Alright, tell me about the greasy bits

The backend was largely a means to an end, so to save time we went straight to our playbook and made choices based on things we’ve had great success with previously:

This turned out really well, and enabled us to quickly spin up testing and demo environments. The only work required by the language centre was to setup accounts for Heroku, AWS and Google Analytics.

​On the client side we also reached for the playbook, but we were doing a few things we hadn’t tried, so we added a few pages:

  • Apache Cordova - The artist formerly known as Phonegap turned out to be a great choice. By adhering to web standards and using tips and tricks from regular mobile web development we were able to create compelling user experiences and use native APIs for both iOS and Android with very few platform-specific issues.
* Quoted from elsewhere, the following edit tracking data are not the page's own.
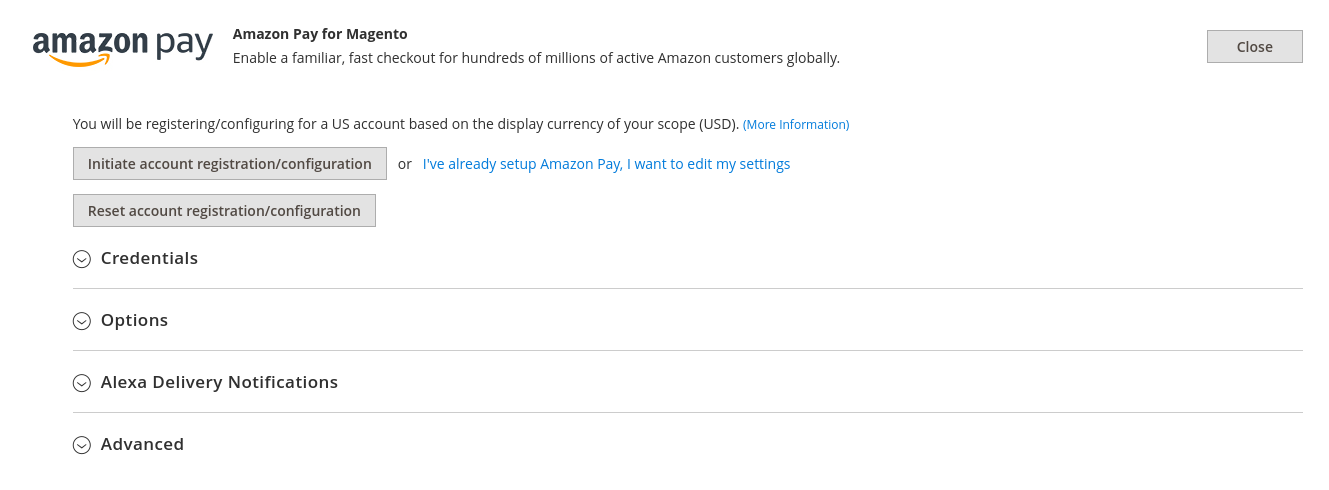
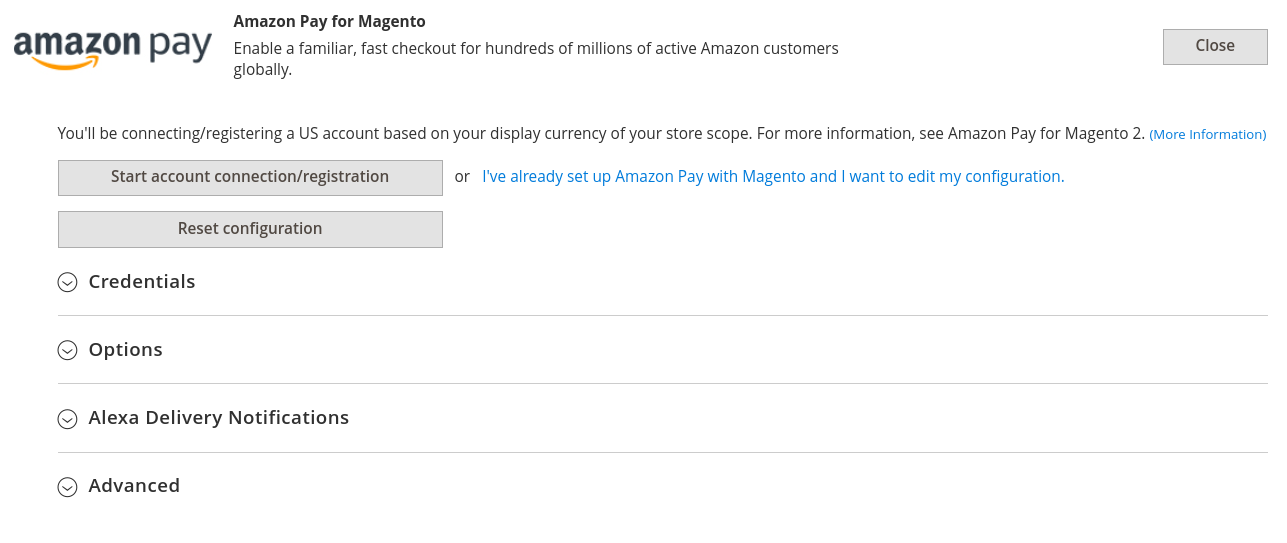
Updates for merchant facing strings

diff --git a/configuration.html b/configuration.html
@@ -28,7 +28,7 @@
             <li class="toctree-l1"><a class="reference internal" href="installation.html">Installation</a></li>
             <li class="toctree-l1 current"><a class="current reference internal" href="#">Configuration</a>
               <ul>
-                <li class="toctree-l2"><a class="reference internal" href="#enable-amazon-pay">Enable Amazon Pay</a>
+                <li class="toctree-l2"><a class="reference internal" href="#enable-amazon-pay">Amazon Pay</a>
                 </li>
                 <li class="toctree-l2"><a class="reference internal" href="#credentials">Credentials</a>
                   <ul>
@@ -49,7 +49,7 @@
                 </li>
                 <li class="toctree-l2"><a class="reference internal" href="#options">Options</a>
                   <ul>
-                    <li class="toctree-l3"><a class="reference internal" href="#enable-login-with-amazon">Enable Amazon
+                    <li class="toctree-l3"><a class="reference internal" href="#enable-login-with-amazon">Amazon
                         Sign-in</a></li>
                     <li class="toctree-l3"><a class="reference internal" href="#payment-action">Payment Action</a></li>
                     <li class="toctree-l3"><a class="reference internal" href="#authorization-mode">Authorization
@@ -66,15 +66,15 @@
                             Display Language</a></li>
                         <li class="toctree-l4"><a class="reference internal" href="#button-color">Button Color</a></li>
                         <li class="toctree-l4"><a class="reference internal"
-                            href="#show-amazon-pay-button-on-product-page">Show Amazon Pay button on product page</a>
+                            href="#show-amazon-pay-button-on-product-page">Amazon Pay button on product page</a>
                         </li>
                         <li class="toctree-l4"><a class="reference internal"
-                            href="#show-amazon-pay-button-in-minicart">Show Amazon Pay button in minicart</a></li>
-                        <li class="toctree-l4"><a class="reference internal"
-                            href="#show-login-with-amazon-in-authentication-popup">Show Amazon Sign-in in authentication
-                            popup</a></li>
-                        <li class="toctree-l4"><a class="reference internal" href="#show-amazon-pay-method">Show Amazon
-                            Pay Method</a></li>
+                            href="#show-amazon-pay-button-in-minicart">Amazon Pay button in minicart</a></li>
+                        <!-- <li class="toctree-l4"><a class="reference internal"
+                            href="#show-login-with-amazon-in-authentication-popup">Amazon Sign-in in authentication
+                            popup</a></li> -->
+                        <li class="toctree-l4"><a class="reference internal" href="#show-amazon-pay-method">Amazon
+                            Pay in final checkout step</a></li>
                       </ul>
                     </li>
                     <li class="toctree-l3"><a class="reference internal" href="#sales-options">Sales Options</a>
@@ -159,7 +159,7 @@
                   href="https://sellercentral.amazon.com/cu/contact-us">https://sellercentral.amazon.com/cu/contact-us</a>.
                 </p>
                 <div class="section" id="enable-amazon-pay">
-                  <h2>Enable Amazon Pay<a class="headerlink" href="#enable-amazon-pay"
+                  <h2>Amazon Pay<a class="headerlink" href="#enable-amazon-pay"
                       title="Permalink to this headline">¶</a></h2>
                   <p>By switching this option you can enable or disable <strong>Amazon Pay</strong>. This option must be
                     enabled if you want to provide the Amazon Pay service to your customers.</p>
@@ -255,13 +255,13 @@
                   <h3>Initiate Configuration<a class="headerlink" href="#initiate-exchange"
                     title="Permalink to this headline">¶</a></h3>
                   <p>To begin automatically transferring keys from your Seller Central account, open the Amazon Pay configuration options and click 
-                    the <cite>Initiate account registration/configuration</cite> button.</p>
+                    the <cite>Start account connection/registration</cite> button.</p>
                   <img alt="_images/ake_initiate.png" src="_images/ake_initiate.png" />
                   <p>A series of Amazon-hosted prompts will follow to finish setting up the transfer from Seller Central.</p>
                   <div class="admonition note">
                     <p class="first admonition-title">Note</p>
                     <p class="last">If you are trying to automatically register/configure your account and it is not working, try clicking the 
-                      <cite>Reset account registration/configuration</cite> button to reset the internal public/private key, and then retry the 
+                      <cite>Reset configuration</cite> button to reset the internal public/private key, and then retry the 
                       transfer process.</p>
                   </div>
                 </div>
@@ -294,8 +294,46 @@
               </div>
               <div class="section" id="options">
                 <h2>Options<a class="headerlink" href="#options" title="Permalink to this headline">¶</a></h2>
+                <div class="section" id="use-multi-currency">
+                  <h4>Multi-currency Functionality<a class="headerlink" href="#use-multi-currency"
+                      title="Permalink to this headline">¶</a></h4>
+                  <p>Enables the multi-currency feature of Amazon Pay for Magento 2.</p>
+                  <div class="admonition note">
+                    <p class="first admonition-title">Note</p>
+                    <p class="last">Multi-currency is currently supported for <cite>Payment Region Euro Region</cite>
+                      and <cite>United Kingdom</cite> only. If you are using a different <cite>Payment Region</cite>,
+                      this option will not be available. Moreover, Magento <cite>General ‣ Currency Setup ‣ Display
+                        Currency</cite> value should always match <cite>Payment Region</cite> in order for the Amazon
+                      Pay service to be enabled and the Checkout buttons to appear.</p>
+                  </div>
+                  <p>The feature includes the following currencies, that will be able to be included in Magento
+                    <cite>General ‣ Currency Setup ‣ Allowed Currencies</cite>:</p>
+                  <ul class="simple">
+                    <li>Australian Dollar (AUD)</li>
+                    <li>British Pound (GBP)</li>
+                    <li>Danish Krone (DKK)</li>
+                    <li>Euro (EUR)</li>
+                    <li>Hong Kong Dollar (HKD)</li>
+                    <li>Japanese Yen (JPY)</li>
+                    <li>New Zealand Dollar (NZD)</li>
+                    <li>Norwegian Krone (NOK)</li>
+                    <li>South African Rand (ZAR)</li>
+                    <li>Swedish Krone (SEK)</li>
+                    <li>Swiss Franc (CHF)</li>
+                    <li>United States Dollar (USD)</li>
+                  </ul>
+                  <p>The Amazon Pay multi-currency feature is designed for international merchants who list prices in
+                    more than one currency on their website and charge their customers the exact amount quoted on the
+                    site. When you enable multi-currency, you are not limited by the currency associated with your
+                    Amazon Pay merchant account (the ledger currency in which you receive disbursements from Amazon
+                    Pay). The multi-currency feature is offered by Amazon Services Europe SARL.
+                    <br>The benefit to your customers is that they don’t need to worry about currency conversion or
+                    rates when shopping with their Amazon account. Any of our global 300MM Amazon buyers can check-out
+                    on your website with their existing Amazon account.
+                  </p>
+                </div>
                 <div class="section" id="enable-amazon-signin">
-                  <h3>Enable Amazon Sign-in<a class="headerlink" href="#enable-amazon-signin"
+                  <h3>Amazon Sign-in<a class="headerlink" href="#enable-amazon-signin"
                       title="Permalink to this headline">¶</a></h3>
                   <p>By switching this option you can toggle <a class="reference internal" href="signin.html"><strong>Amazon Sign-in</strong></a>. When enabled this will log
                     customers into Magento via their Amazon account. If disabled, customers using Amazon Pay will be
@@ -340,7 +378,7 @@
               <h2>Alexa Delivery Notifications<a class="headerlink" href="#alexa-delivery-notifications"
                   title="Permalink to this headline">¶</a></h2>
               <div class="section" id="alexa-delivery-notifications">
-                <h4>Enable Alexa Delivery Notifications<a class="headerlink" href="#enable-alexa-delivery-notifications"
+                <h4>Alexa Delivery Notifications<a class="headerlink" href="#enable-alexa-delivery-notifications"
                     title="Permalink to this headline">¶</a></h4>
                 <p>Once enabled, Amazon Pay will deliver Alexa Delivery notifications to the customer’s Alexa device, when the
                   order is ‘out for delivery' and when it’s 'delivered'. Click <a class="reference external"
@@ -375,17 +413,17 @@
                     <p>Allows selection of button color from a pre determined list.</p>
                   </div>
                   <div class="section" id="show-amazon-pay-button-on-product-page">
-                    <h4>Show Amazon Pay button on product page<a class="headerlink"
+                    <h4>Amazon Pay button on product page<a class="headerlink"
                         href="#show-amazon-pay-button-on-product-page" title="Permalink to this headline">¶</a></h4>
                     <p>Toggles whether to show the <strong>Amazon Pay</strong> button on the product detail pages.</p>
                   </div>
                   <div class="section" id="show-amazon-pay-button-in-minicart">
-                    <h4>Show Amazon Pay button in minicart<a class="headerlink"
+                    <h4>Amazon Pay button in minicart<a class="headerlink"
                         href="#show-amazon-pay-button-in-minicart" title="Permalink to this headline">¶</a></h4>
                     <p>Toggles whether to show the <strong>Amazon Pay</strong> button in the Magento minicart.</p>
                   </div>
                   <div class="section" id="show-amazon-pay-method">
-                    <h4>Show Amazon Pay in payment methods<a class="headerlink" href="#show-amazon-pay-method"
+                    <h4>Amazon Pay in final checkout step<a class="headerlink" href="#show-amazon-pay-method"
                         title="Permalink to this headline">¶</a></h4>
                     <p>If enabled, Amazon Pay is presented as an option in the list of available payment methods during
                       the final step of checkout.</p>
@@ -399,71 +437,34 @@
                 <div class="section" id="sales-options">
                   <h3>Sales Options<a class="headerlink" href="#sales-options" title="Permalink to this headline">¶</a>
                   </h3>
-                  <div class="section" id="use-multi-currency">
-                    <h4>Use Multi-currency<a class="headerlink" href="#use-multi-currency"
+                  <div class="section" id="store-name">
+                    <h4>Store Name<a class="headerlink" href="#store-name" title="Permalink to this headline">¶</a>
+                    </h4>
+                    <p>Allows setting the store name submitted to Amazon Pay per Store View.</p>
+                  </div>
+                  <div class="section" id="hide-product-categories">
+                    <h4>Restrict Product Categories<a class="headerlink" href="#hide-product-categories"
                         title="Permalink to this headline">¶</a></h4>
-                    <p>Enables the multi-currency feature of Amazon Pay for Magento 2.</p>
-                    <div class="admonition note">
-                      <p class="first admonition-title">Note</p>
-                      <p class="last">Multi-currency is currently supported for <cite>Payment Region Euro Region</cite>
-                        and <cite>United Kingdom</cite> only. If you are using a different <cite>Payment Region</cite>,
-                        this option will not be available. Moreover, Magento <cite>General ‣ Currency Setup ‣ Display
-                          Currency</cite> value should always match <cite>Payment Region</cite> in order for the Amazon
-                        Pay service to be enabled and the Checkout buttons to appear.</p>
-                    </div>
-                    <p>The feature includes the following currencies, that will be able to be included in Magento
-                      <cite>General ‣ Currency Setup ‣ Allowed Currencies</cite>:</p>
-                    <ul class="simple">
-                      <li>Australian Dollar (AUD)</li>
-                      <li>British Pound (GBP)</li>
-                      <li>Danish Krone (DKK)</li>
-                      <li>Euro (EUR)</li>
-                      <li>Hong Kong Dollar (HKD)</li>
-                      <li>Japanese Yen (JPY)</li>
-                      <li>New Zealand Dollar (NZD)</li>
-                      <li>Norwegian Krone (NOK)</li>
-                      <li>South African Rand (ZAR)</li>
-                      <li>Swedish Krone (SEK)</li>
-                      <li>Swiss Franc (CHF)</li>
-                      <li>United States Dollar (USD)</li>
-                    </ul>
-                    <p>The Amazon Pay multi-currency feature is designed for international merchants who list prices in
-                      more than one currency on their website and charge their customers the exact amount quoted on the
-                      site. When you enable multi-currency, you are not limited by the currency associated with your
-                      Amazon Pay merchant account (the ledger currency in which you receive disbursements from Amazon
-                      Pay). The multi-currency feature is offered by Amazon Services Europe SARL.
-                      <br>The benefit to your customers is that they don’t need to worry about currency conversion or
-                      rates when shopping with their Amazon account. Any of our global 300MM Amazon buyers can check-out
-                      on your website with their existing Amazon account.
+                    <p>Allows hiding Amazon Pay as a Checkout and payment solution for specific Product Categories.
                     </p>
-                    <div class="section" id="store-name">
-                      <h4>Store Name<a class="headerlink" href="#store-name" title="Permalink to this headline">¶</a>
-                      </h4>
-                      <p>Allows setting the store name submitted to Amazon Pay per Store View.</p>
-                    </div>
-                    <div class="section" id="hide-product-categories">
-                      <h4>Restrict Product Categories<a class="headerlink" href="#hide-product-categories"
-                          title="Permalink to this headline">¶</a></h4>
-                      <p>Allows hiding Amazon Pay as a Checkout and payment solution for specific Product Categories.
-                      </p>
-                    </div>
                   </div>
-                  <div class="section" id="shipping-restrictions">
-                    <h3>Shipping Restrictions<a class="headerlink" href="#shipping-restrictions"
-                        title="Permalink to this headline">¶</a></h3>
-                    <div class="section" id="restrict-po-boxes">
-                      <h4>Restrict PO Boxes<a class="headerlink" href="#restrict-po-boxes"
-                          title="Permalink to this headline">¶</a></h4>
-                      <p>In Amazon hosted page, it marks PO box addresses in US, CA, GB, FR, DE, ES, PT, IT, AU as
-                        restricted in the Customer's shipping address selection.</p>
-                    </div>
-                    <div class="section" id="restrict-packstations">
-                      <h4>Restrict Packstations<a class="headerlink" href="#restrict-packstations"
-                          title="Permalink to this headline">¶</a></h4>
-                      <p>In Amazon hosted page, Marks packstation addresses in DE as restricted in the Customer's
-                        shipping address selection.</p>
-                    </div>
+                </div>
+                <div class="section" id="shipping-restrictions">
+                  <h3>Shipping Restrictions<a class="headerlink" href="#shipping-restrictions"
+                      title="Permalink to this headline">¶</a></h3>
+                  <div class="section" id="restrict-po-boxes">
+                    <h4>Restrict Post Office Boxes<a class="headerlink" href="#restrict-po-boxes"
+                        title="Permalink to this headline">¶</a></h4>
+                    <p>In Amazon hosted page, it marks PO box addresses in US, CA, GB, FR, DE, ES, PT, IT, AU as
+                      restricted in the Customer's shipping address selection.</p>
                   </div>
+                  <div class="section" id="restrict-packstations">
+                    <h4>Restrict Packstations<a class="headerlink" href="#restrict-packstations"
+                        title="Permalink to this headline">¶</a></h4>
+                    <p>In Amazon hosted page, Marks packstation addresses in DE as restricted in the Customer's
+                      shipping address selection.</p>
+                  </div>
+                </div>
                   <div class="section" id="developer-options">
                     <h3>Developer Options<a class="headerlink" href="#developer-options"
                         title="Permalink to this headline">¶</a></h3>
@@ -473,6 +474,11 @@
                         log files can be retrieved directly via the Magento 2 admin at <span
                           class="menuselection">System ‣ Amazon Pay Logs ‣ Client</span>, respectively <span
                           class="menuselection">System ‣ Amazon Pay Logs ‣ IPN</span></p>
+                    </div>
+                    <div class="section" id="developer-logs">
+                      <h4>Developer Logs<a class="headerlink" href="#developer-logs"
+                          title="Permalink to this headline">¶</a></h4>
+                      <p>Downloads a copy of the developer logs of the extension (Client logs and IPN logs).</p>
                     </div>
                     <div class="section" id="amazon-checkout-review-url">
                       <h4>Amazon Checkout Review Return URL<a class="headerlink" href="#amazon-checkout-review-url"
@@ -525,11 +531,6 @@
                         <p class="last">Due to caching restrictions this setting is not reflected on Product pages,
                           Please disable <cite>Amazon Pay button is visible on Product Page</cite> in this instance</p>
                       </div>
-                    </div>
-                    <div class="section" id="developer-logs">
-                      <h4>Developer Logs<a class="headerlink" href="#developer-logs"
-                          title="Permalink to this headline">¶</a></h4>
-                      <p>Downloads a copy of the developer logs of the extension (Client logs and IPN logs).</p>
                     </div>
                   </div>
                 </div>

diff --git a/customisation.html b/customisation.html
@@ -213,7 +213,7 @@
                       </p>
                       <div class="admonition note">
                         <p class="first admonition-title">Note</p>
-                        <p class="last">The configuration value for <cite>Enable Amazon Sign-in</cite> must be set to <b>Yes</b>
+                        <p class="last">The configuration value for <cite>Amazon Sign-in</cite> must be set to <b>Enabled</b>
                          in order to receive successful responses from the sign in endpoint.</p>
                       </div>
                   </div>
@@ -330,8 +330,8 @@
   &lt/div&gt</pre>
                     </div>
                   </div>
-                  <p>Be sure that your block class/layout files check to make sure the module is active, and the <em>Enable Amazon Sign-In</em> 
-                    setting is set to <strong>Yes</strong> before rendering. Refer to <a class="reference external" 
+                  <p>Be sure that your block class/layout files check to make sure the module is active, and the <em>Amazon Sign-In</em> 
+                    setting is set to <strong>Enabled</strong> before rendering. Refer to <a class="reference external" 
                     href="https://gist.github.com/sgabhart22/1e2f314ed5f1bdfe185d5a11b92882f7"
                     target="_blank">this gist</a> for a more complete example.</p>
                 </div>

diff --git a/index.html b/index.html
@@ -98,7 +98,7 @@
                     <li class="toctree-l1"><a class="reference internal" href="configuration.html">Configuration</a>
                       <ul>
                         <li class="toctree-l3"><a class="reference internal"
-                          href="configuration.html#enable-amazon-pay">Enable Amazon Pay</a></li>
+                          href="configuration.html#enable-amazon-pay">Amazon Pay</a></li>
                         <li class="toctree-l2"><a class="reference internal"
                             href="configuration.html#credentials">Credentials</a>
                           <ul>
@@ -126,7 +126,7 @@
                             href="configuration.html#options">Options</a>
                           <ul>
                             <li class="toctree-l3"><a class="reference internal"
-                                href="configuration.html#enable-amazon-signin">Enable Amazon Sign-in</a></li>
+                                href="configuration.html#enable-amazon-signin">Amazon Sign-in</a></li>
                             <li class="toctree-l3"><a class="reference internal"
                                 href="configuration.html#payment-action">Payment Action</a></li>
                             <li class="toctree-l3"><a class="reference internal"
Its command line tooling made it simple to automate too.
  • AngularJS - AngularJS provided a great skeleton to base an app around, its structure fitted well with the screen-centric nature of both platforms.
  • Zurb Foundation - Zurb Foundation was mostly used for its grid system, but its sensible defaults meant the open-source version of the app required minimal styling.
  • Lawnchair - Lawnchair abstracted Local Storage, allowing us to interact with the offline content without playing around with low level concerns.
  • Angulartics - Angulartics gave us for free an idea of what our users were doing. We hooked in custom events for failed searches or incorrect words in games, so we can tweak future dictionary additions or supporting info in the dictionary. Given the app can be used offline, its use is best effort.
  • Middleman - Middleman is our goto static site generator, bundling the Rails asset pipeline with a bunch of useful plugins.
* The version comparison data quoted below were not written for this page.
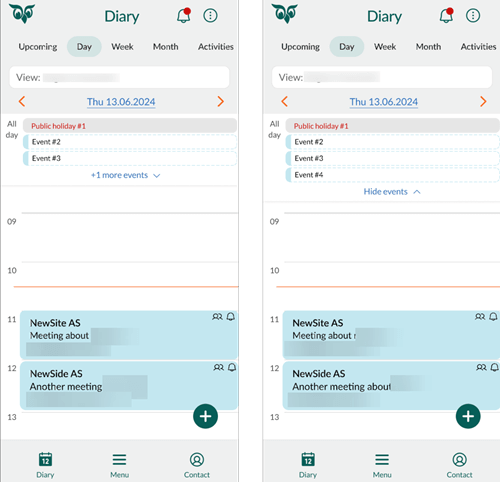
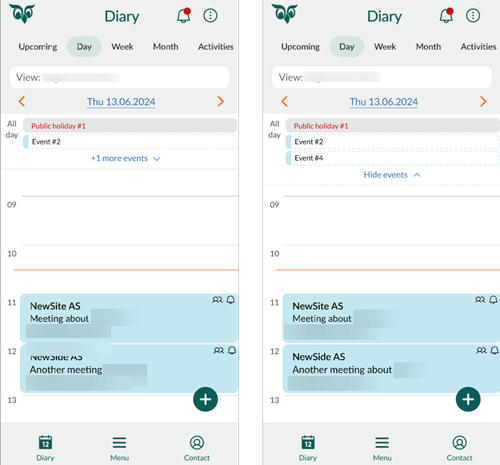
#2537 Edited texts after meeting and check of functionality

diff --git a/release-notes/mobile/11.1.7-update.md b/release-notes/mobile/11.1.7-update.md
@@ -1,14 +1,14 @@
 ---
-uid: news-AREA-11.1.7
+uid: news-mobile-crm-11.1.7
 title: Mobile CRM  11.1.7 update
 description: Release notes. What's new in SuperOffice Mobile CRM 11.1.7
-keywords: Mobile CRM, pocket crm, diary, all day event, person type, project member, stakeholder
+keywords: Mobile CRM, pocket crm, diary, all day event, person type, project member, stakeholder, contact list
 author: kirstiaa
 date: 01.19.2026
 version: 11.1.7
 content_type: release-notes
 category: mobile
-license: # salesessentials, salespremium, serviceessentials, servicepremium, marketingessentials, marketingpremium (one or more user plans)
+license: # salesessentials, salespremium, serviceessentials, servicepremium, marketingessentials, marketingpremium
 functional_right: # such as knowledge-base
 audience: person
 audience_tooltip: SuperOffice CRM
@@ -18,17 +18,25 @@ audience_tooltip: SuperOffice CRM
 
 ## All day events in Diary
 
-Support for many "All day" events by adding the possibility to "Show more" so you get the whole list.
+When using the Diary on a small screen, it can be easy to miss important information if you have many follow‑ups. To help with this, all **all‑day events** are grouped together at the top of your Diary, where you can choose to show or hide them as needed.
 
-When there are more than two such "All day" events, a link-button will be displayed indicating that there are more all day appointments for this day.
+If you have more than two all‑day events, a link appears below the section showing **+x more events**, where x indicates the number of hidden events. Click this link to display all all‑day events. Once they are visible, you can select **Hide events** to collapse the section again and see more of your Diary.
 
-![New company suggestions with duplicates and new companies -app-screen][img1]
+![Diary - show more or hide events in the All events section -app-screen][img1]
 
-## Project members and Sales stakeholder - Show person type icon
+## Sections for Contacts - Show person type icon
 
-In the Company and Projects screens, person lists include an icon that shows whether a person is a colleague (blue) or an external contact (grey). This makes it easier to quickly identify which project members are internal team members and which are external collaborators.
+Screens such as **Company**, **Projects**, and **Sales** include a section for linked **contacts**. Selecting this section opens an overview of all related contacts.
 
-![New company suggestions with duplicates and new companies -app-screen][img2]
+In the **contact sections** on the Company, Sales, and Projects screens, each contact in the list is displayed with an icon indicating their **person type**:
+
+* Green for yourself
+* Blue for a colleague
+* Grey for an external contact
+
+These icons make it easier to **quickly identify** which contacts are internal team members and which are external collaborators.
+
+![Project member screen - Show the person type in the project member section list -app-screen][img2]
 
 <!-- Referenced links-->
 

diff --git a/release-notes/11/marketing/11.9-update.md b/release-notes/11/marketing/11.9-update.md
@@ -18,13 +18,13 @@ audience_tooltip: SuperOffice CRM
 
 ## Form - Use Google fonts in your forms
 
-In **Marketing** > **Forms**, you can use the fonts that have been added in **Settings and maintenance**. Add **Google Fonts** there to make them available across all your forms. Once added, fonts can be selected in the **Styling** section, as well as in the **Double opt‑in**, **Thank you page**, and **Page for inactive form** sections.
+In **Settings and maintenance** you can add **Google fonts** and manage them to make them available across all your forms. This helps ensure a **consistent design and brand identity** for users who interact with your forms externally.
 
-Using Google Fonts helps ensure a **consistent design and brand identity**, allowing you to apply a single font across all content visible to external users.
+Once the fonts are added and organised, the new fonts can be selected in the **Edit form** dialog, in the **Style** section of the form, as well as in the **Double opt‑in**, **Thank you page**, and **Page for inactive form** sections.
 
 ![Marketing Form - Change the form font in Style -screenshot][img1]
 
-Read more about how to set it up in [Settings and maintenance][1].
+Read more about how to add Google fonts in [Settings and maintenance][1].
 
 <!-- Referenced links-->
 [1]: ../admin/11.9-update.md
Our web-based approach also provided a couple of unexpected benefits:

  • It made sharing with the team much easier given we were working remotely. A link to a static site on S3 is much easier to share than producing a new build of a packaged app for both platforms.
  • The groups we demoed it to saw opportunities to reuse the application code in different contexts, in particular the smart boards used in classrooms.

Sweet! What does it look like?

That backend is a vanilla active admin experience tailored around their process, so not much to look at. It looks a little like this:

The front-end is designed to be simple and playful, using work from local artists. We tried to pay careful attention to little details which makes the apps feel more native for things like title and tab placement, screen transitions and scrolling behaviour. The front-end looks like this:
 

 

Can I try it? 

Knock your socks off, it's free! It's called Yawuru Ngan-ga. Android owners can get their own copy in Google Play, and Apple owners in the App Store.

You mentioned open-source?

We asked the client to let us make the framework open-source if we contributed some of our own time. We wanted to lower the barrier of entry for the 150 or so indigenous languages left in Australia to a couple of local web developers who can follow the setup instructions and style the app for the community.

The framework is called Jila. No, not the mints. Jila means “waterhole” in Yawuru. Why "waterhole"? Waterholes are places people come together, and we wanted this to be a tool the various communities could get behind, rather than everyone re-inventing the wheel as our discussions informed was happening. 

Can I contribute? 

Soon! The framework has a home on Github. In the next few weeks all the code should be ported across from the Yawuru-specific version. You two Windows Phone users can use this time to work out what would need to happen to support your devices.

What's Next?

​After presenting it at the WANALA conference, we've been approached by a few other communities in Western Australia and the Northern Territory about using it. We've also just been put in touch with someone doing research on endangered languages near the India-Myanmar border.

 Galiya mabu! [Goodbye and thank you!]